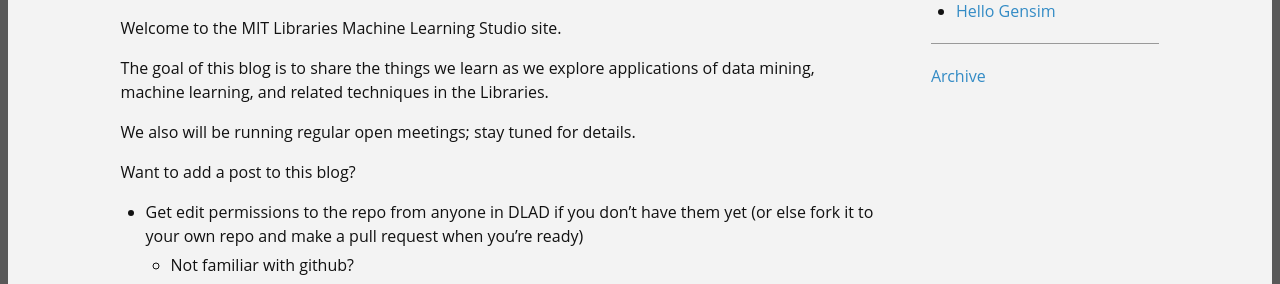
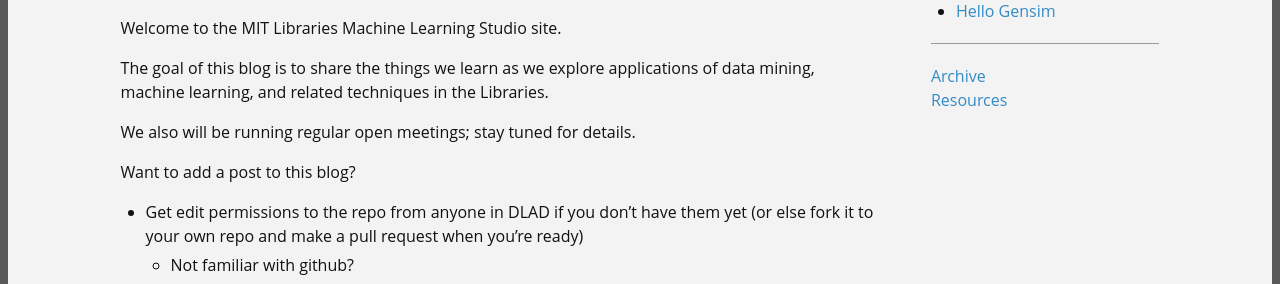
Before and after one commit to MITLibraries/ml2s, a Jekyll site: the page built from readme.md, in a window 1280 px wide. Shown: the part 200-484 px from the top of the page. Built offline with Jekyll 4.4.1, drawn with Linux system fonts in a browser that asks for light colours; nearby versions of some CDN libraries; our own code applies the rules of GitHub Pages for plain Markdown files.

Commit message:
Add resources page

```diff
--- a/_includes/side_nav.html
+++ b/_includes/side_nav.html
@@ -14,5 +14,6 @@
   {% endfor %}
   </ul>
   <hr />
-  <a href="{{ site.baseurl }}/archive.html">Archive</a>
+  <a href="{{ site.baseurl }}/archive.html">Archive</a><br />
+  <a href="{{ site.baseurl }}/resources">Resources</a><br />
 </nav>
```
Also changed, not shown: resources.md (added, +8 -0 lines).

****************

# [Required action]
Where the word "html" appears in a line of the data above, tally that line; then give the total and nothing more.

# [Exercise solution]
4